    2.  Eculizumab should be continued for 6 months before withdrawal is considered. There is no evidence to support a recommendation of 6 months treatment. However it is known that there is a high risk of recurrence in patients treated with a short course of Eculizumab, suggesting that the trigger that precipitated the treated TMA may persist. In addition, after transplantation most recurrences of aHUS (>70%) occur within the first 6 months.

    3. Patients should be monitored closely after withdrawal. This should be most intensive immediately after withdrawal as it is not known whether disease is controlled or in remission. However, there is no evidence to inform the frequency of testing, therefore the following is a suggested monitoring regime.  In some patients, particularly after transplant, there is limited systemic evidence of a recurrent renal thrombotic microangiopathy (platelet, LDH, blood film and haptoglobins) and the only indication is a deterioration in renal function.

    Time since last Eculizumab dose

    Suggested monitoring

    Week 0-2

    Baseline assessment: FBC, LDH, U&Es, bilirubin, haptoglobin

    Week 2-4

    X3/wk FBC, LDH, U&Es

    Weekly Blood film, bilirubin, haptoglobin

    Week 4-6

    X2/wk FBC, LDH, U&Es

    Weekly Blood film, Bilirubin, haptoglobin

    Week 6-10

    Weekly FBC, LDH, U&Es, Blood film, Bilirubin, haptoglobin

    After week 10

    Fortnightly FBC, LDH, U&Es, Blood film, Bilirubin, haptoglobin*

    *Replacing fortnightly Eculizumab infusions

    4. Home monitoring with thrice weekly urinalysis is recommended. The patient is advised to return to hospital for evaluation if microscopic haematuria develops.

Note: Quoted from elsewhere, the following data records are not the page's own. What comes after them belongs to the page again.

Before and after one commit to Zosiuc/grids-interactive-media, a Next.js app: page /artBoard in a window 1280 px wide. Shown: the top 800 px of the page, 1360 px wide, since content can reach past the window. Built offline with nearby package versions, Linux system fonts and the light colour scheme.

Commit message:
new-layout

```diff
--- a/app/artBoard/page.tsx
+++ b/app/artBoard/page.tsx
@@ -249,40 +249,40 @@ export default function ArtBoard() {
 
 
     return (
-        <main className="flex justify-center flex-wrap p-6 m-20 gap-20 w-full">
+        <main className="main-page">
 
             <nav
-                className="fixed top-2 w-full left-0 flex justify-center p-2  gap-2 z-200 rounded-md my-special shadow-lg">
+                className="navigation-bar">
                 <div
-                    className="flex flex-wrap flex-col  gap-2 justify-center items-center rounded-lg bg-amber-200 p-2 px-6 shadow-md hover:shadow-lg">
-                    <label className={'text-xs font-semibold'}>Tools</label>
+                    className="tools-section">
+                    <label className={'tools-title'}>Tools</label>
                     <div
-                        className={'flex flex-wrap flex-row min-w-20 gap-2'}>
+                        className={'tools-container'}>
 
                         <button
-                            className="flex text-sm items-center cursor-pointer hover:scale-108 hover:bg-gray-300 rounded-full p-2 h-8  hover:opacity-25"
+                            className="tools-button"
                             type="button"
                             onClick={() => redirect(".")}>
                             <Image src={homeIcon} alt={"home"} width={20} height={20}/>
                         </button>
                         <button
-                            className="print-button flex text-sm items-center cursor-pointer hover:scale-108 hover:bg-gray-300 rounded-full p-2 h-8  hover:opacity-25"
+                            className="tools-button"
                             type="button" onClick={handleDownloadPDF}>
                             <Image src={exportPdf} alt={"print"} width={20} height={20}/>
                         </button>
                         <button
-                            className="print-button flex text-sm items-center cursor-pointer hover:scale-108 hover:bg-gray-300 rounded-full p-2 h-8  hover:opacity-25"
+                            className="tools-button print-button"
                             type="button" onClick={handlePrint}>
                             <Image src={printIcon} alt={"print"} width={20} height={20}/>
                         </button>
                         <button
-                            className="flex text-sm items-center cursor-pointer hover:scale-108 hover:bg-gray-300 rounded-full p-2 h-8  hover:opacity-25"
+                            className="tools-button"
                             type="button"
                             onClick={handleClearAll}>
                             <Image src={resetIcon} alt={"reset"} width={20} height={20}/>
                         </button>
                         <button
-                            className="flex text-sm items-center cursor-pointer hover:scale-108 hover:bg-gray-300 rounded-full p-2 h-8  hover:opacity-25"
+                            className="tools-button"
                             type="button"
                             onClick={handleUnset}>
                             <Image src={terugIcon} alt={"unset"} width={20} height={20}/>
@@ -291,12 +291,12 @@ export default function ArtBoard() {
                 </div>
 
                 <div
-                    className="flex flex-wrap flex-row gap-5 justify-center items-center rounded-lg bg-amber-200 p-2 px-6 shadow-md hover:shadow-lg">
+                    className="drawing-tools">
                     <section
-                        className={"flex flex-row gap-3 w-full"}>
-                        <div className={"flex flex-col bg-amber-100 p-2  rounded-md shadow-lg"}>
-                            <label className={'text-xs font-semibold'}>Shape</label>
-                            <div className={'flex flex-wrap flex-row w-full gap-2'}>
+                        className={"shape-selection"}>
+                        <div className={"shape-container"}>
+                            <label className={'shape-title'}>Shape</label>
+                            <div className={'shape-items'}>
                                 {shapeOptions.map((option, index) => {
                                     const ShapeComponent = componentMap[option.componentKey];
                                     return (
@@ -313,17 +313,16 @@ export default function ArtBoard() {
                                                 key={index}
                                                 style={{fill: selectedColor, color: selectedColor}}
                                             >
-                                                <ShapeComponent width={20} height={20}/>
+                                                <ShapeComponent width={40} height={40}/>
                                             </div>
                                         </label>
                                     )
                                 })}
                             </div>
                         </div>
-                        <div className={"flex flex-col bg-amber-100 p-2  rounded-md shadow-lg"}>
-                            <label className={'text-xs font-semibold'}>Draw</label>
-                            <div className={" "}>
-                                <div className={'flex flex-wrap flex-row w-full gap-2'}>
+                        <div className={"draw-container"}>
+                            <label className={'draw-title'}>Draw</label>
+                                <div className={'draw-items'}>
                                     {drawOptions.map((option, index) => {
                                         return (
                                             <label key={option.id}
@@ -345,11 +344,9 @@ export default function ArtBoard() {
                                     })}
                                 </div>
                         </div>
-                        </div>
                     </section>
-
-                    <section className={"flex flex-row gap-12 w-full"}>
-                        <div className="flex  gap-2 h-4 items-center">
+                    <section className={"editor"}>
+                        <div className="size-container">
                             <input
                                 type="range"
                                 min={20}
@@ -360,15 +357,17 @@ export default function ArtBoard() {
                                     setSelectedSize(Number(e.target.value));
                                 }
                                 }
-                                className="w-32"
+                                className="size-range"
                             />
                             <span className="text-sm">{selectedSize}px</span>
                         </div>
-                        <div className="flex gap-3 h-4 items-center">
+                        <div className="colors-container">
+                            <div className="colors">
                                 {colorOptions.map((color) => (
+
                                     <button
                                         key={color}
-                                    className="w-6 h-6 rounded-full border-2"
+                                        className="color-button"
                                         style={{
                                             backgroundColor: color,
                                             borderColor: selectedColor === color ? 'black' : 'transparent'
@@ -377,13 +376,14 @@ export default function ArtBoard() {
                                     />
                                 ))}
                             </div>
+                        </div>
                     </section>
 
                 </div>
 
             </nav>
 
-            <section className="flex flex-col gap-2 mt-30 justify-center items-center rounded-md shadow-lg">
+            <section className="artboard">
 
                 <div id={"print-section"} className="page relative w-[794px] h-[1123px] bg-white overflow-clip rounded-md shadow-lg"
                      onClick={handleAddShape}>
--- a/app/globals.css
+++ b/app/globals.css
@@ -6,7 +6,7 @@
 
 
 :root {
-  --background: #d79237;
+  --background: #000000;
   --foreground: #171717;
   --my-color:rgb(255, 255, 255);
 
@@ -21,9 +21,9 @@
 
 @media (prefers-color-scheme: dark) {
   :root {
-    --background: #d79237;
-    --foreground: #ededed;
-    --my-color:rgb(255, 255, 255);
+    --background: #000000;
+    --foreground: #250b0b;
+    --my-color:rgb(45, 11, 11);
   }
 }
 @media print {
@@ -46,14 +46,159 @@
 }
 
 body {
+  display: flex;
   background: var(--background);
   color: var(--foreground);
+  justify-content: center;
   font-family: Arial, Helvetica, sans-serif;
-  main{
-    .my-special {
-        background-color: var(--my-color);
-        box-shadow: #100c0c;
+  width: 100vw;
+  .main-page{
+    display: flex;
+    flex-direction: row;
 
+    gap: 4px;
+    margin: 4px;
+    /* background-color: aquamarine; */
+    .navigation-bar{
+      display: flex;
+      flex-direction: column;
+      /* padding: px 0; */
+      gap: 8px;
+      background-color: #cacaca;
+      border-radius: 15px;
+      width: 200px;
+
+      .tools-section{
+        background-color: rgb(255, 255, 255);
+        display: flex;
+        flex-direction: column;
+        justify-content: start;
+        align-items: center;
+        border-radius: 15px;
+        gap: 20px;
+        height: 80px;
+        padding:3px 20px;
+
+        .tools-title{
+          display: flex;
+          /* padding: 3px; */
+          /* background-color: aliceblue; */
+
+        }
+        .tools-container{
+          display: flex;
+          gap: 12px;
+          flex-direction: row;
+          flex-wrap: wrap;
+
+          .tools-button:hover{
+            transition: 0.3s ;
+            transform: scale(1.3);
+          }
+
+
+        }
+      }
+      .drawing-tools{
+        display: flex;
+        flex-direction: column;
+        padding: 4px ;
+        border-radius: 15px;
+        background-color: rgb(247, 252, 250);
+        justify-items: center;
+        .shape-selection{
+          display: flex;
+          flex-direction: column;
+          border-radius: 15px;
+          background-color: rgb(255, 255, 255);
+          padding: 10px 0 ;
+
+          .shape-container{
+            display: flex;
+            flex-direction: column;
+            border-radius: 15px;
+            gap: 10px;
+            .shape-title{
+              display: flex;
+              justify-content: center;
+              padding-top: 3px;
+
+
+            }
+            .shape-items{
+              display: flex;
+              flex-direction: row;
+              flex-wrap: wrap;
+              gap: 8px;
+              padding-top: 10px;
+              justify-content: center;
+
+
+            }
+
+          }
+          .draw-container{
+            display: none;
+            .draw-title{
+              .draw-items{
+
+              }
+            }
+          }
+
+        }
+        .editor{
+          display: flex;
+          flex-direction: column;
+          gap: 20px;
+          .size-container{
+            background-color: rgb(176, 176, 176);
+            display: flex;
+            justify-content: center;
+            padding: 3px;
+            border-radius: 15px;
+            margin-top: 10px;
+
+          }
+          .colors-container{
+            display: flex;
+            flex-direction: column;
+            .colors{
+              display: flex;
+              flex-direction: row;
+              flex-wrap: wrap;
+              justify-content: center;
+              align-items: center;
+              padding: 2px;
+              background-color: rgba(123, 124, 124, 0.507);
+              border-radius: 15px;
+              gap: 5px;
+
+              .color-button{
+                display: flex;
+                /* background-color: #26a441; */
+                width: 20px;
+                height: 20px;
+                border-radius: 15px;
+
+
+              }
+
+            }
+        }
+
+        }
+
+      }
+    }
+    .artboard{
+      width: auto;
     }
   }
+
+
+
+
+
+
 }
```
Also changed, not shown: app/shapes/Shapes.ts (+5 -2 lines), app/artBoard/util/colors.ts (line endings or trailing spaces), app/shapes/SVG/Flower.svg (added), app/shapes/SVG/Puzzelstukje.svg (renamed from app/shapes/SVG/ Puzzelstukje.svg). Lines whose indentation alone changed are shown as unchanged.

    5. Patients should be informed about potential symptoms of relapse and advised to seek medical advice if these occur. They should also have the patient alert card (available from aHUS UK) to present to medical staff.

    6. Antibiotic prophylaxis should be continued for 8 weeks after the last dose of Eculizumab.

    7. Eculizumab should be available to treat relapse

  • On-call service

    A 24 hour on-call service for aHUS is available through the switchboard at the Newcastle upon Tyne Hospitals NHS Foundation Trust.

aHUS Clinician Information version 8 updated January 2017
Written by the aHUS Rare Disease Group